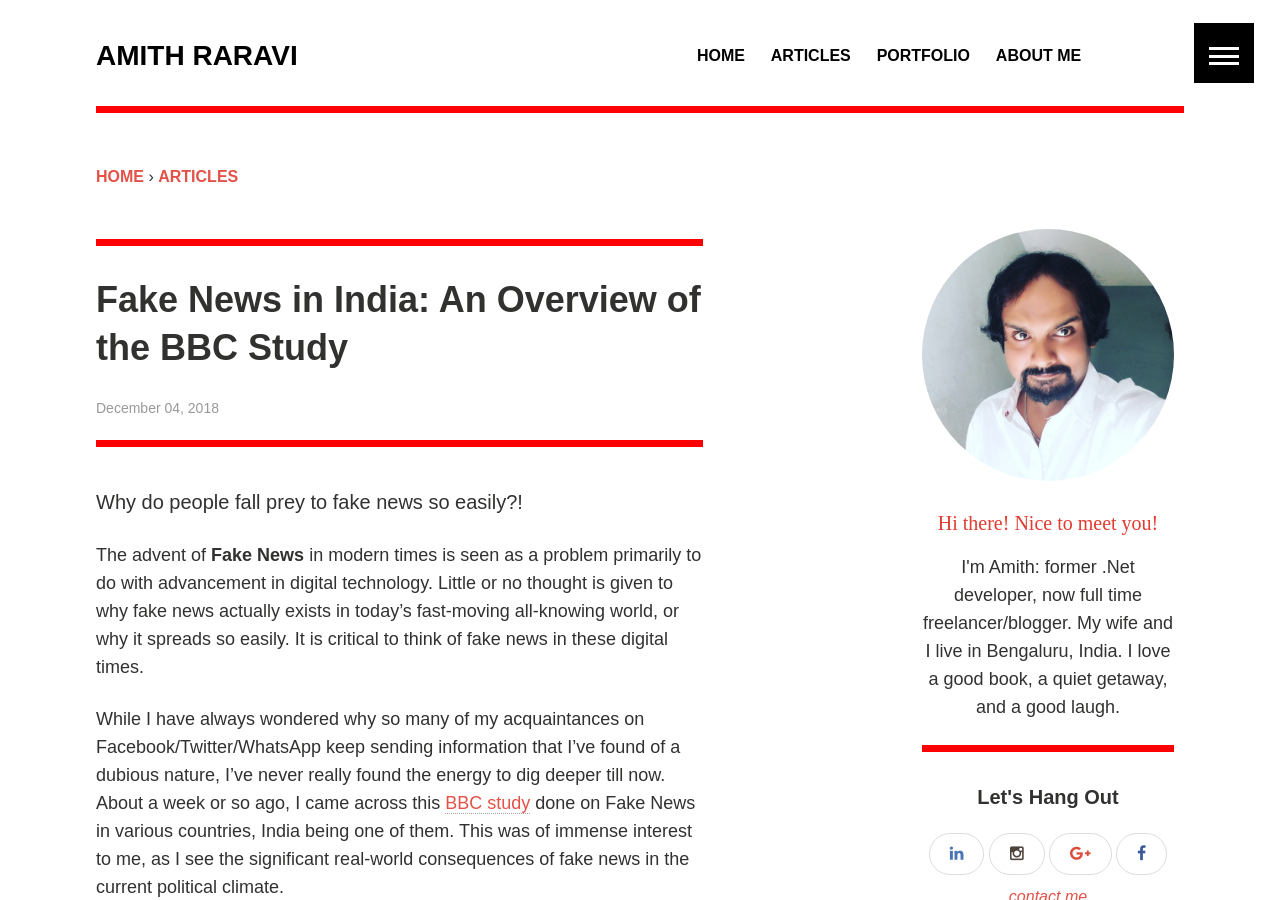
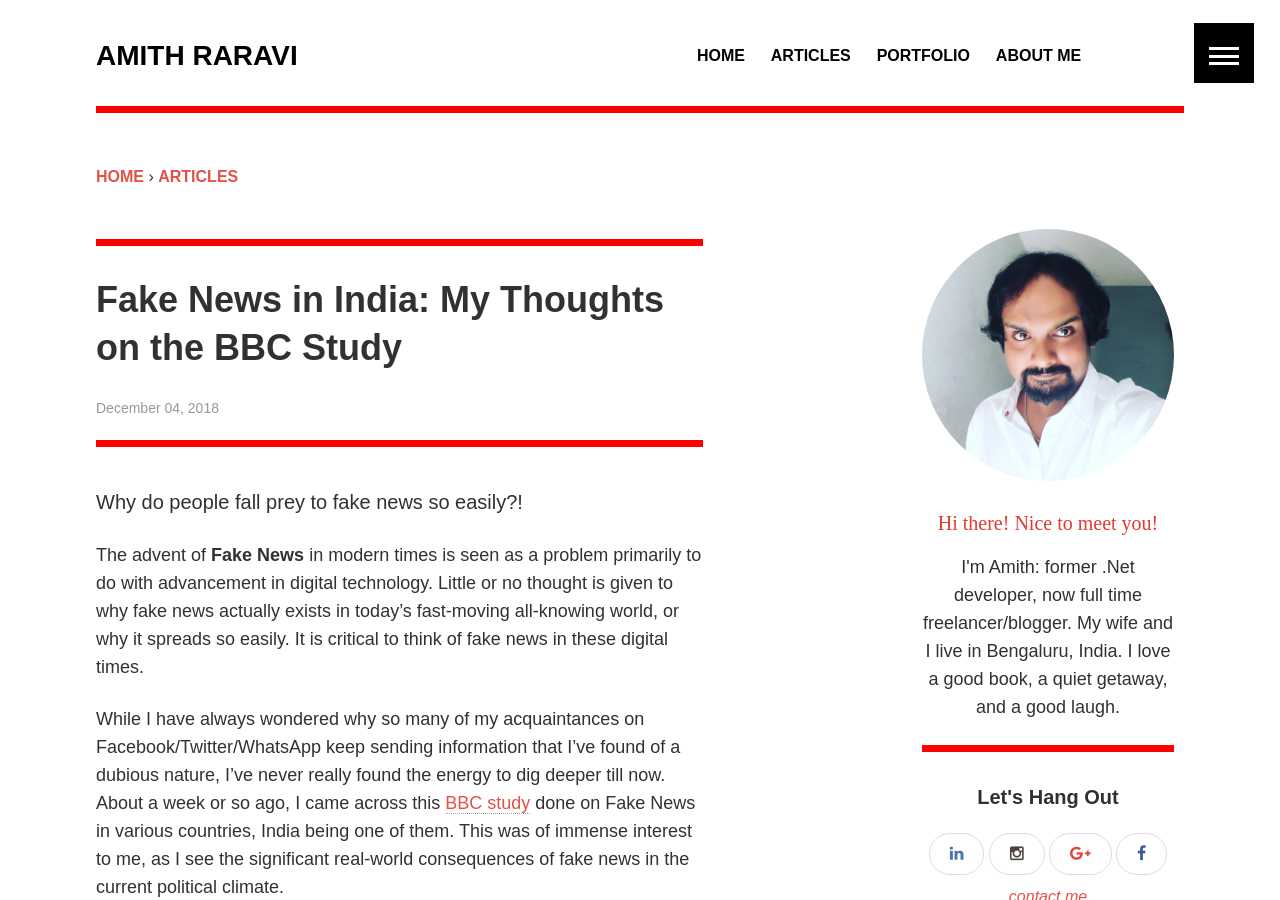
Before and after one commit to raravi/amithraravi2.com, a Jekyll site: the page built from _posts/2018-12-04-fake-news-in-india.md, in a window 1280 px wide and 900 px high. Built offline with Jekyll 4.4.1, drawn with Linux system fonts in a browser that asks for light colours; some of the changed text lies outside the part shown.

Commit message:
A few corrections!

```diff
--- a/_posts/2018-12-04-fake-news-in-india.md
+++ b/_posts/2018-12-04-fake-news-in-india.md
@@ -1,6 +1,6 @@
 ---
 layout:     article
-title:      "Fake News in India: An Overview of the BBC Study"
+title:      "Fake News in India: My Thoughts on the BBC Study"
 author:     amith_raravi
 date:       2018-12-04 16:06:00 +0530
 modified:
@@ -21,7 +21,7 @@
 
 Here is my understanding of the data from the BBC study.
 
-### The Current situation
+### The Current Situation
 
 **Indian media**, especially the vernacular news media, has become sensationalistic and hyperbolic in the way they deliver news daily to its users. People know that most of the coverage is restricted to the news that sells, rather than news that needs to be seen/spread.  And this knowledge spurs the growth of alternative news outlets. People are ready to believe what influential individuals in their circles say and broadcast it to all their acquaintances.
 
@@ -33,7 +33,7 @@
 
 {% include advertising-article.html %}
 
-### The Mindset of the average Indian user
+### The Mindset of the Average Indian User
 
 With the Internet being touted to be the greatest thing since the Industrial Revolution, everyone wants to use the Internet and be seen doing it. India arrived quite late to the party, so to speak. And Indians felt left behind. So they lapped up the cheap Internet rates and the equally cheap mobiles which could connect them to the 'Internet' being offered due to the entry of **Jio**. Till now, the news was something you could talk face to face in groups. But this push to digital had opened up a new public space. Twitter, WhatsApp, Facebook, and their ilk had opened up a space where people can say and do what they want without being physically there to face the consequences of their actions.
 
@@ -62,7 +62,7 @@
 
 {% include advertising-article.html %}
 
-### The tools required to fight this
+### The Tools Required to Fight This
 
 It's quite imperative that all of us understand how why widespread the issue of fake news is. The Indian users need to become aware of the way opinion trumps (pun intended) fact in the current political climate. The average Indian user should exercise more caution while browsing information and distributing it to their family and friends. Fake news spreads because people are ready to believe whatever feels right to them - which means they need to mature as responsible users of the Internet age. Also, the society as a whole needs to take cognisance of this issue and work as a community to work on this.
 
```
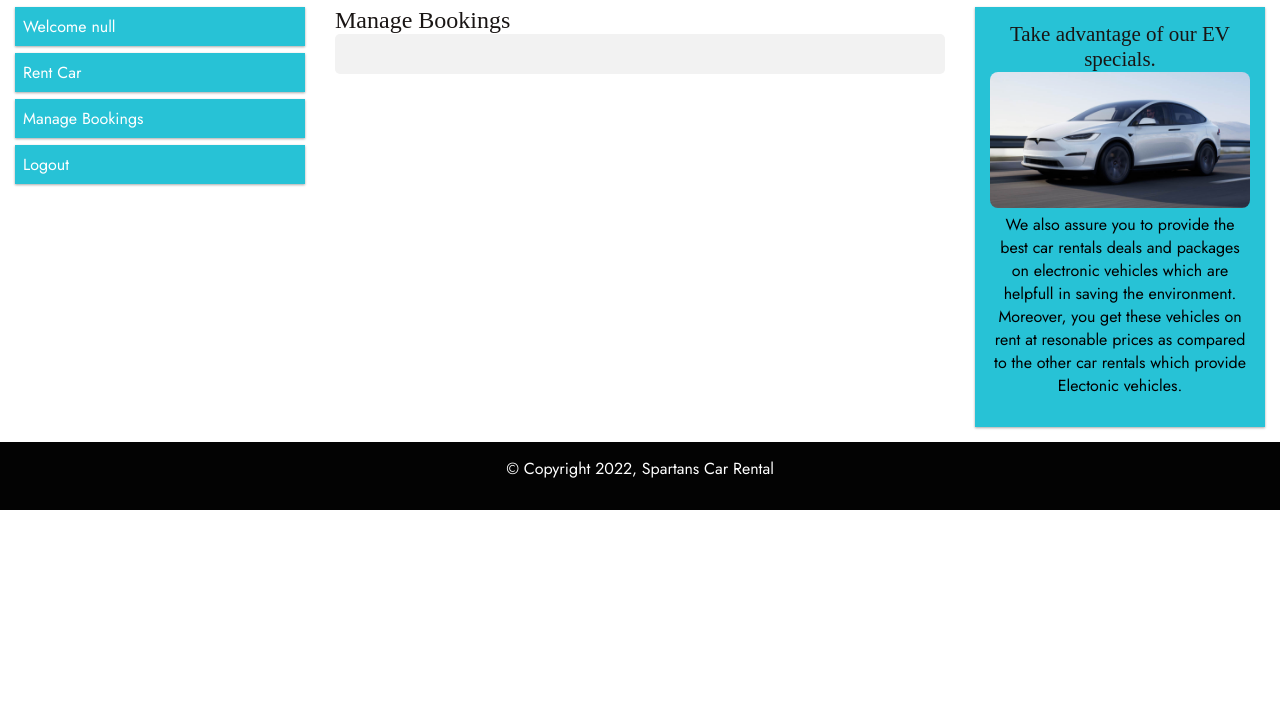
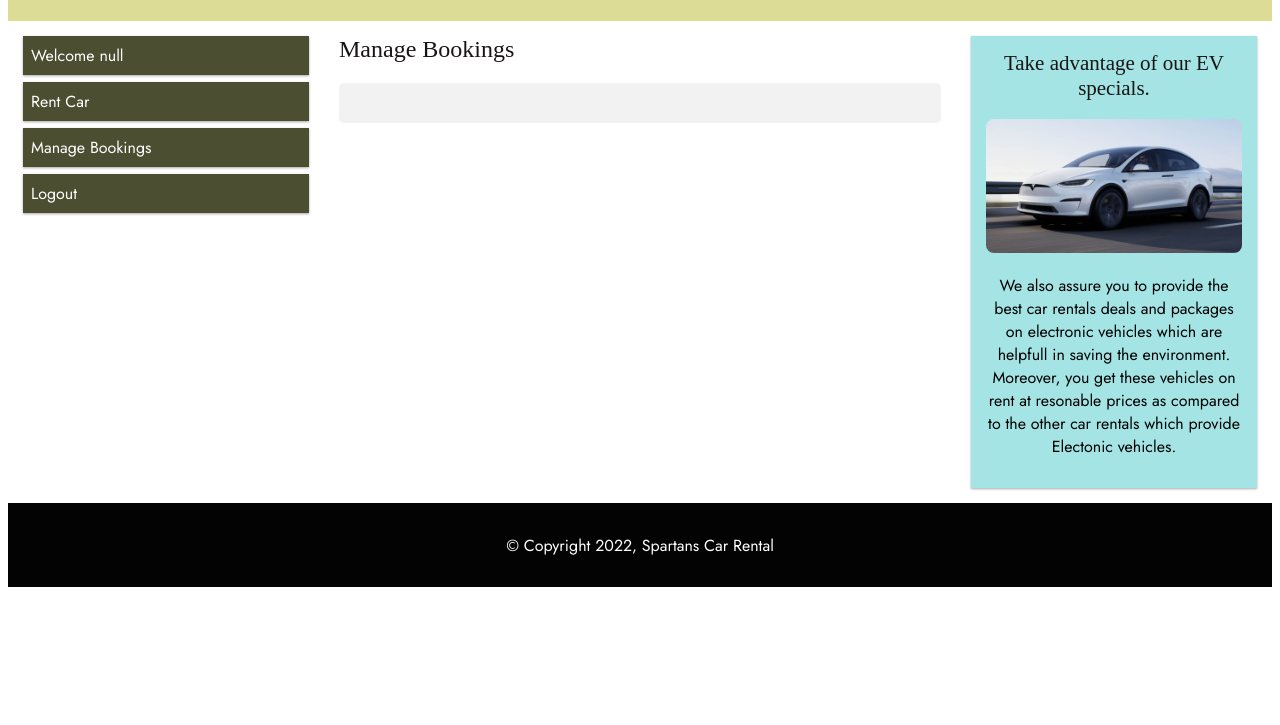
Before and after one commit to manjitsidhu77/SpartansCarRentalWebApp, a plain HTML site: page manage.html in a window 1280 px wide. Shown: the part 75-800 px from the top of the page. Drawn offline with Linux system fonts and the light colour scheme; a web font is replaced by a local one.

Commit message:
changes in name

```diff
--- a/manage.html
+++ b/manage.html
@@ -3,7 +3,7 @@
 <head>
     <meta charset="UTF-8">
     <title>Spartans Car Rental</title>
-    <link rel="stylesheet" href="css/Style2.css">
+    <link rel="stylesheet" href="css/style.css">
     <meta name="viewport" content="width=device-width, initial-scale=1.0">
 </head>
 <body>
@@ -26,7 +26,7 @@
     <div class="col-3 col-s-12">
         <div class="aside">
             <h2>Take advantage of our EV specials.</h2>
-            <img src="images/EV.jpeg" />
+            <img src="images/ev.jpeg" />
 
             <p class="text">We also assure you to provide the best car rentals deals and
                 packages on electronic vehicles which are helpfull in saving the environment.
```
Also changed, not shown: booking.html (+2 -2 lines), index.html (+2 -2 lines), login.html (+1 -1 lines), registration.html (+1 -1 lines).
***
== PROMPT ==
All of the records need to be reproduced exactly, with each picture omitted.

== EXPECTED ANSWER ==
Before and after one commit to raravi/amithraravi2.com, a Jekyll site: the page built from _posts/2018-12-04-fake-news-in-india.md, in a window 1280 px wide and 900 px high. Built offline with Jekyll 4.4.1, drawn with Linux system fonts in a browser that asks for light colours; some of the changed text lies outside the part shown.

Commit message:
A few corrections!

```diff
--- a/_posts/2018-12-04-fake-news-in-india.md
+++ b/_posts/2018-12-04-fake-news-in-india.md
@@ -1,6 +1,6 @@
 ---
 layout:     article
-title:      "Fake News in India: An Overview of the BBC Study"
+title:      "Fake News in India: My Thoughts on the BBC Study"
 author:     amith_raravi
 date:       2018-12-04 16:06:00 +0530
 modified:
@@ -21,7 +21,7 @@
 
 Here is my understanding of the data from the BBC study.
 
-### The Current situation
+### The Current Situation
 
 **Indian media**, especially the vernacular news media, has become sensationalistic and hyperbolic in the way they deliver news daily to its users. People know that most of the coverage is restricted to the news that sells, rather than news that needs to be seen/spread.  And this knowledge spurs the growth of alternative news outlets. People are ready to believe what influential individuals in their circles say and broadcast it to all their acquaintances.
 
@@ -33,7 +33,7 @@
 
 {% include advertising-article.html %}
 
-### The Mindset of the average Indian user
+### The Mindset of the Average Indian User
 
 With the Internet being touted to be the greatest thing since the Industrial Revolution, everyone wants to use the Internet and be seen doing it. India arrived quite late to the party, so to speak. And Indians felt left behind. So they lapped up the cheap Internet rates and the equally cheap mobiles which could connect them to the 'Internet' being offered due to the entry of **Jio**. Till now, the news was something you could talk face to face in groups. But this push to digital had opened up a new public space. Twitter, WhatsApp, Facebook, and their ilk had opened up a space where people can say and do what they want without being physically there to face the consequences of their actions.
 
@@ -62,7 +62,7 @@
 
 {% include advertising-article.html %}
 
-### The tools required to fight this
+### The Tools Required to Fight This
 
 It's quite imperative that all of us understand how why widespread the issue of fake news is. The Indian users need to become aware of the way opinion trumps (pun intended) fact in the current political climate. The average Indian user should exercise more caution while browsing information and distributing it to their family and friends. Fake news spreads because people are ready to believe whatever feels right to them - which means they need to mature as responsible users of the Internet age. Also, the society as a whole needs to take cognisance of this issue and work as a community to work on this.
 
```
Before and after one commit to manjitsidhu77/SpartansCarRentalWebApp, a plain HTML site: page manage.html in a window 1280 px wide. Shown: the part 75-800 px from the top of the page. Drawn offline with Linux system fonts and the light colour scheme; a web font is replaced by a local one.

Commit message:
changes in name

```diff
--- a/manage.html
+++ b/manage.html
@@ -3,7 +3,7 @@
 <head>
     <meta charset="UTF-8">
     <title>Spartans Car Rental</title>
-    <link rel="stylesheet" href="css/Style2.css">
+    <link rel="stylesheet" href="css/style.css">
     <meta name="viewport" content="width=device-width, initial-scale=1.0">
 </head>
 <body>
@@ -26,7 +26,7 @@
     <div class="col-3 col-s-12">
         <div class="aside">
             <h2>Take advantage of our EV specials.</h2>
-            <img src="images/EV.jpeg" />
+            <img src="images/ev.jpeg" />
 
             <p class="text">We also assure you to provide the best car rentals deals and
                 packages on electronic vehicles which are helpfull in saving the environment.
```
Also changed, not shown: booking.html (+2 -2 lines), index.html (+2 -2 lines), login.html (+1 -1 lines), registration.html (+1 -1 lines).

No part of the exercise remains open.